## AVAILABLE RECORDS
===============

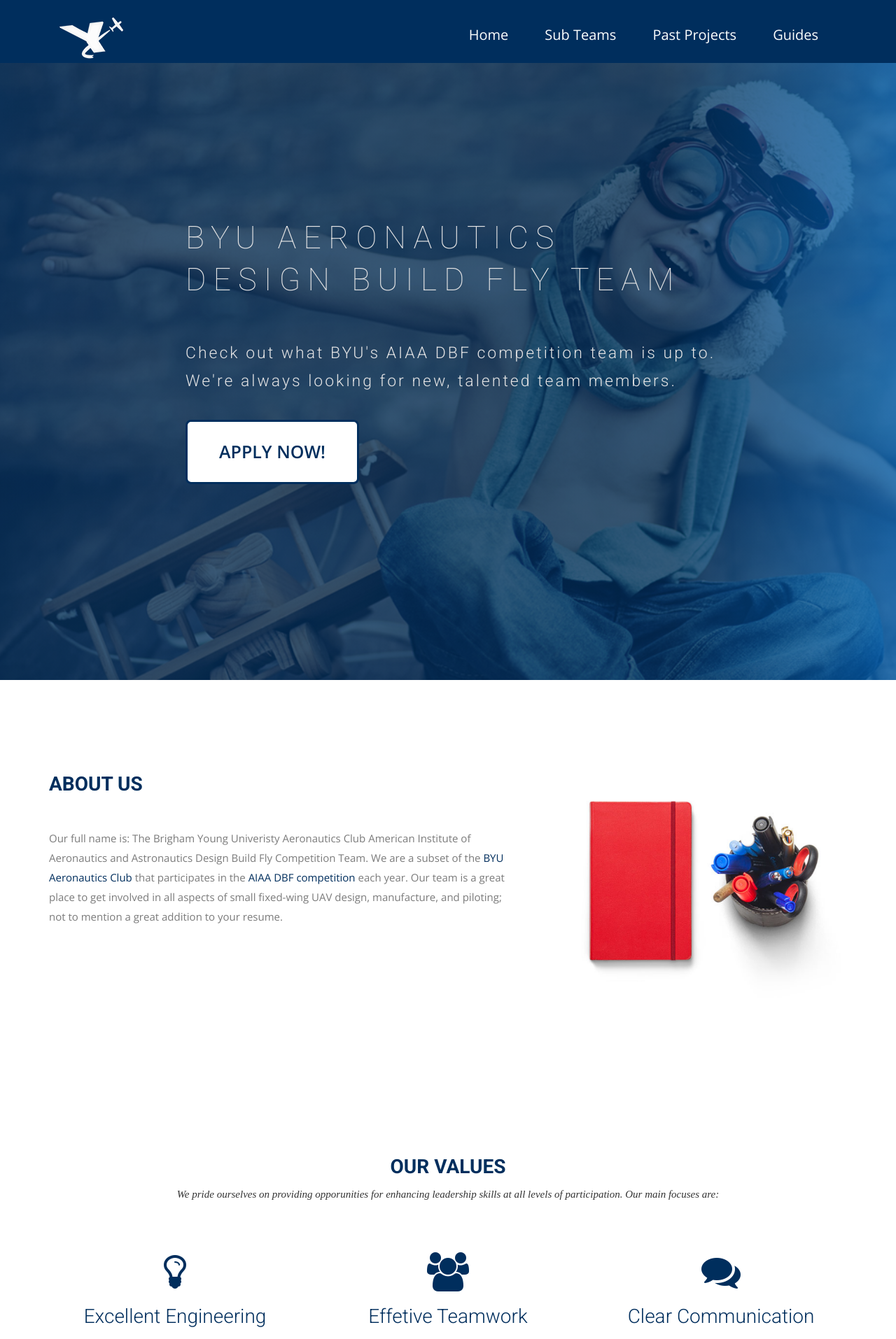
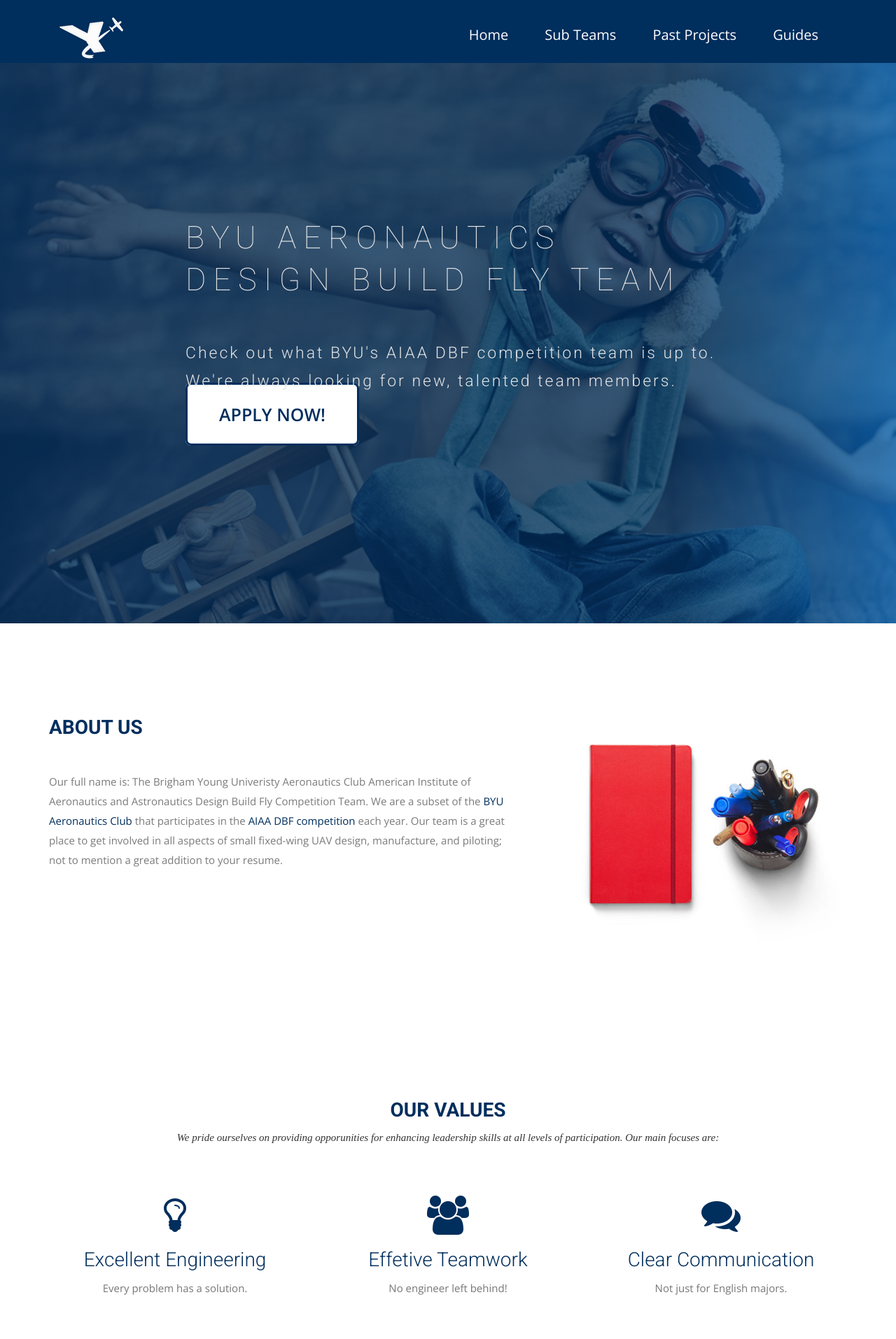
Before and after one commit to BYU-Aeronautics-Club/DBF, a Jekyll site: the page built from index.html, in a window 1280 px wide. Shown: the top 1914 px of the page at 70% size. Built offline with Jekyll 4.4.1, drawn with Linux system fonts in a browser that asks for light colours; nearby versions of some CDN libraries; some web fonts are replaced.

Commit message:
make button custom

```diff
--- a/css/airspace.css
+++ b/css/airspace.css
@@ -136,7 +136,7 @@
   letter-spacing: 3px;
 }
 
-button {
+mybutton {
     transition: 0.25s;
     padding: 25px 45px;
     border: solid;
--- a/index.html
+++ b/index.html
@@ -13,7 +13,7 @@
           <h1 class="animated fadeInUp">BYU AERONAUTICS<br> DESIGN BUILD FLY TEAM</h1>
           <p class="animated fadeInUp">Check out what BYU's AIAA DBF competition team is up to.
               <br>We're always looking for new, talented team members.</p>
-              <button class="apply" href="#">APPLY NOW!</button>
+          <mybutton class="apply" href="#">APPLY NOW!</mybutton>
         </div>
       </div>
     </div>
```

===============

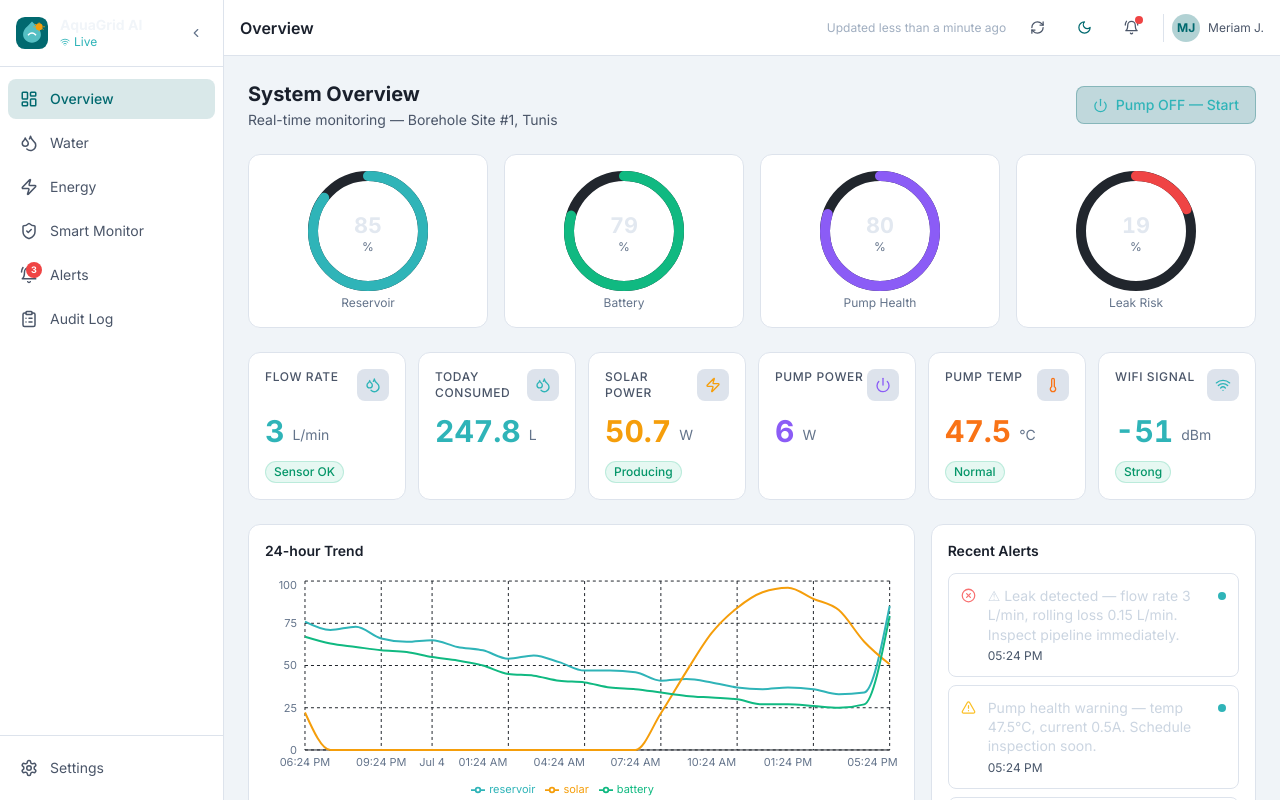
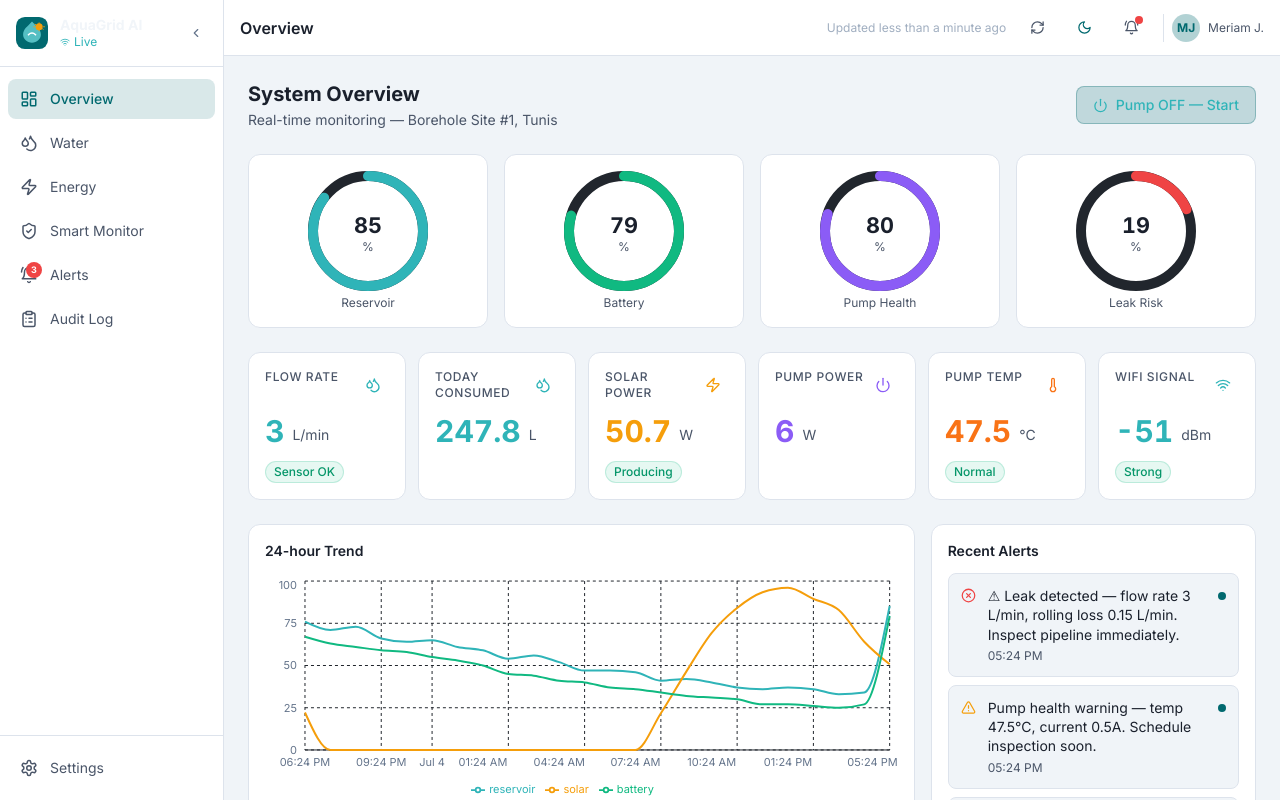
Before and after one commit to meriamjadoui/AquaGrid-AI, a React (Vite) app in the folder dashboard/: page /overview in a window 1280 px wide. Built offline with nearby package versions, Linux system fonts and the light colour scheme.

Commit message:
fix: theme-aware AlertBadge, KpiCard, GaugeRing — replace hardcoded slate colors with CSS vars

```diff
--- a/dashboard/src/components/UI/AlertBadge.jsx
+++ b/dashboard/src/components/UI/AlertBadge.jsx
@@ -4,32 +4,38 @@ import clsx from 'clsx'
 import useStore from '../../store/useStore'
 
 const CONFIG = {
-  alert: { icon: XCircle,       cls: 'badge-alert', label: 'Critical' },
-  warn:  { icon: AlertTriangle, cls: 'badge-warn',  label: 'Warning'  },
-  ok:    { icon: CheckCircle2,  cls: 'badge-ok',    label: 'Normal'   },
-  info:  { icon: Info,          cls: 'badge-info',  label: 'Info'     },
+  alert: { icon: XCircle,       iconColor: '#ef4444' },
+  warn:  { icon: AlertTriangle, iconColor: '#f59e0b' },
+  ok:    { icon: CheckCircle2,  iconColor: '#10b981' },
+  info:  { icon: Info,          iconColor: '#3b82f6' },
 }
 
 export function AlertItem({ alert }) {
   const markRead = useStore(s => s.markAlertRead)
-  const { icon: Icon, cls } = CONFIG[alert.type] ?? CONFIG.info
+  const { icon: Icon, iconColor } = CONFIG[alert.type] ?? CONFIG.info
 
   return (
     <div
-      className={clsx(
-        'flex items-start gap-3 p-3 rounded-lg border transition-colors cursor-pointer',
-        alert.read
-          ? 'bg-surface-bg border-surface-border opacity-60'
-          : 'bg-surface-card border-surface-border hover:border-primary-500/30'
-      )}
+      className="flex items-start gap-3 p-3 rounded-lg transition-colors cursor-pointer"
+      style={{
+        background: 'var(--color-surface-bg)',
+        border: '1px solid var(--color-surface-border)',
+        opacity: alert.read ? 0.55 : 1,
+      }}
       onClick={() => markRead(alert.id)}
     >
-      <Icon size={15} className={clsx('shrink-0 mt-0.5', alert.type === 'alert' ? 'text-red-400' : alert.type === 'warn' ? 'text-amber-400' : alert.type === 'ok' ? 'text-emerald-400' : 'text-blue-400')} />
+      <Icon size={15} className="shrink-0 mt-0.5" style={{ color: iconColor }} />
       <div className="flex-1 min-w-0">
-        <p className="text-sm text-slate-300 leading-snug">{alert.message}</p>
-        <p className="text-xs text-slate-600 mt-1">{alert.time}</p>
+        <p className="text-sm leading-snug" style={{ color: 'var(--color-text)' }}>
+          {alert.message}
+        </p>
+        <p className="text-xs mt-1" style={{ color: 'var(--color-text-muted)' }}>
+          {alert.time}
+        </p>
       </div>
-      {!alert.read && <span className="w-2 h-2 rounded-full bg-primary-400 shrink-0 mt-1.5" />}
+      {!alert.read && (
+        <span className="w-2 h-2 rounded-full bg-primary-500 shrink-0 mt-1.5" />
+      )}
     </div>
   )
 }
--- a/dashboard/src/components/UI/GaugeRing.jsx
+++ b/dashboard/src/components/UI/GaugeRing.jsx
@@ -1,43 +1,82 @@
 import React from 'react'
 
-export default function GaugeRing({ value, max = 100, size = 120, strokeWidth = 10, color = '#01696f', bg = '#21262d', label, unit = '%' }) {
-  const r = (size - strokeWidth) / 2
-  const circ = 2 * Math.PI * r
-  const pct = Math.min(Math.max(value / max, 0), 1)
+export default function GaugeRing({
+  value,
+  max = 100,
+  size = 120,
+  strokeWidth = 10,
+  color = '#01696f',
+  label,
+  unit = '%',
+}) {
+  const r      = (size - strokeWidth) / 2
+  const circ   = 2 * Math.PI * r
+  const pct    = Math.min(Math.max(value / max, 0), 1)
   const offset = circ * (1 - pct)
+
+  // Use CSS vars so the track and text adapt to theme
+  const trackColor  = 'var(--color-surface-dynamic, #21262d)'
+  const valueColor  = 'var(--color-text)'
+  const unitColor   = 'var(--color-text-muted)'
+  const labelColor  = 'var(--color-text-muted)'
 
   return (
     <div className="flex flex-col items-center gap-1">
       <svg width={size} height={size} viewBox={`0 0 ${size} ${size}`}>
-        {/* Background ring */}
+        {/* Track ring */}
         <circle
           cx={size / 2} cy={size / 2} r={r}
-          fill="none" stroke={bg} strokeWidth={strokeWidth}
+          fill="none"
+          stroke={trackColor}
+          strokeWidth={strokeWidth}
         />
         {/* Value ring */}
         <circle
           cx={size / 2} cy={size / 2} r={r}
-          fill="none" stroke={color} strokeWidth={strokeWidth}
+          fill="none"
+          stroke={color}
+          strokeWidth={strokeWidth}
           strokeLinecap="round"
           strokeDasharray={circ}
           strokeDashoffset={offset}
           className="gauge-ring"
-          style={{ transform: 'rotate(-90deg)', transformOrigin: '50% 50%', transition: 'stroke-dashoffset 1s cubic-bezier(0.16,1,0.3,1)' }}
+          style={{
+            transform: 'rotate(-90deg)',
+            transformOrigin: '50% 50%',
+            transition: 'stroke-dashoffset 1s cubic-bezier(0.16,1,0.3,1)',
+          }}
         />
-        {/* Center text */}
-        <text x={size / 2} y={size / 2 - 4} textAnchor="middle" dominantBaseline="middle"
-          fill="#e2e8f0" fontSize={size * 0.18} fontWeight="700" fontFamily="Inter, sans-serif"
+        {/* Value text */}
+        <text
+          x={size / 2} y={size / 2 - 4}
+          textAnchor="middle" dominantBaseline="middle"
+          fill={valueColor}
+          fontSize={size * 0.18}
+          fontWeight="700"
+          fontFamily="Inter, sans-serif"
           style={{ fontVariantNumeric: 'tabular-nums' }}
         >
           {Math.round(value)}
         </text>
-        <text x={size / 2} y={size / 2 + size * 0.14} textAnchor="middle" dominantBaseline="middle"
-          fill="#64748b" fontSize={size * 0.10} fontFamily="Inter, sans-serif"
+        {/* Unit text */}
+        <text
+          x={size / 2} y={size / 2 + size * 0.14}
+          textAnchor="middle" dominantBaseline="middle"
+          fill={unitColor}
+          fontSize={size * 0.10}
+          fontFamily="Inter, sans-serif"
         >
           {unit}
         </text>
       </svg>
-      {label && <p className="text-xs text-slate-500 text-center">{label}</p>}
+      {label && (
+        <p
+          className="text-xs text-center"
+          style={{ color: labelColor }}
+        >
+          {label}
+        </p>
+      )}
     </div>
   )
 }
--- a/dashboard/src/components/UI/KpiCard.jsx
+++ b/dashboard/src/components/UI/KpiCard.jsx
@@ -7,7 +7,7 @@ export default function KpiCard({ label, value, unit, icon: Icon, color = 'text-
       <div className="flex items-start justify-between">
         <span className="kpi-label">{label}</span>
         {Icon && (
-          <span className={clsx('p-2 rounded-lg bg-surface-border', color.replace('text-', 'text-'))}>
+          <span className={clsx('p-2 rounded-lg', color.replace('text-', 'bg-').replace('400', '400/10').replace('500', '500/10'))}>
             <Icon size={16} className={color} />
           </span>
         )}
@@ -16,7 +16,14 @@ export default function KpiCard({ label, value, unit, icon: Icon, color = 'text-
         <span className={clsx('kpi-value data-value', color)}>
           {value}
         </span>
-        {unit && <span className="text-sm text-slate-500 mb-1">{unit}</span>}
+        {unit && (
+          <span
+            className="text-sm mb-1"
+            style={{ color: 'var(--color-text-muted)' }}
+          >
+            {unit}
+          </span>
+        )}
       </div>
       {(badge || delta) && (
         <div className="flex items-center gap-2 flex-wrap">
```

===============

## EXERCISE
Across the records, count each line that holds the string "function". Respond with the number only.

## COMPLETED EXERCISE
5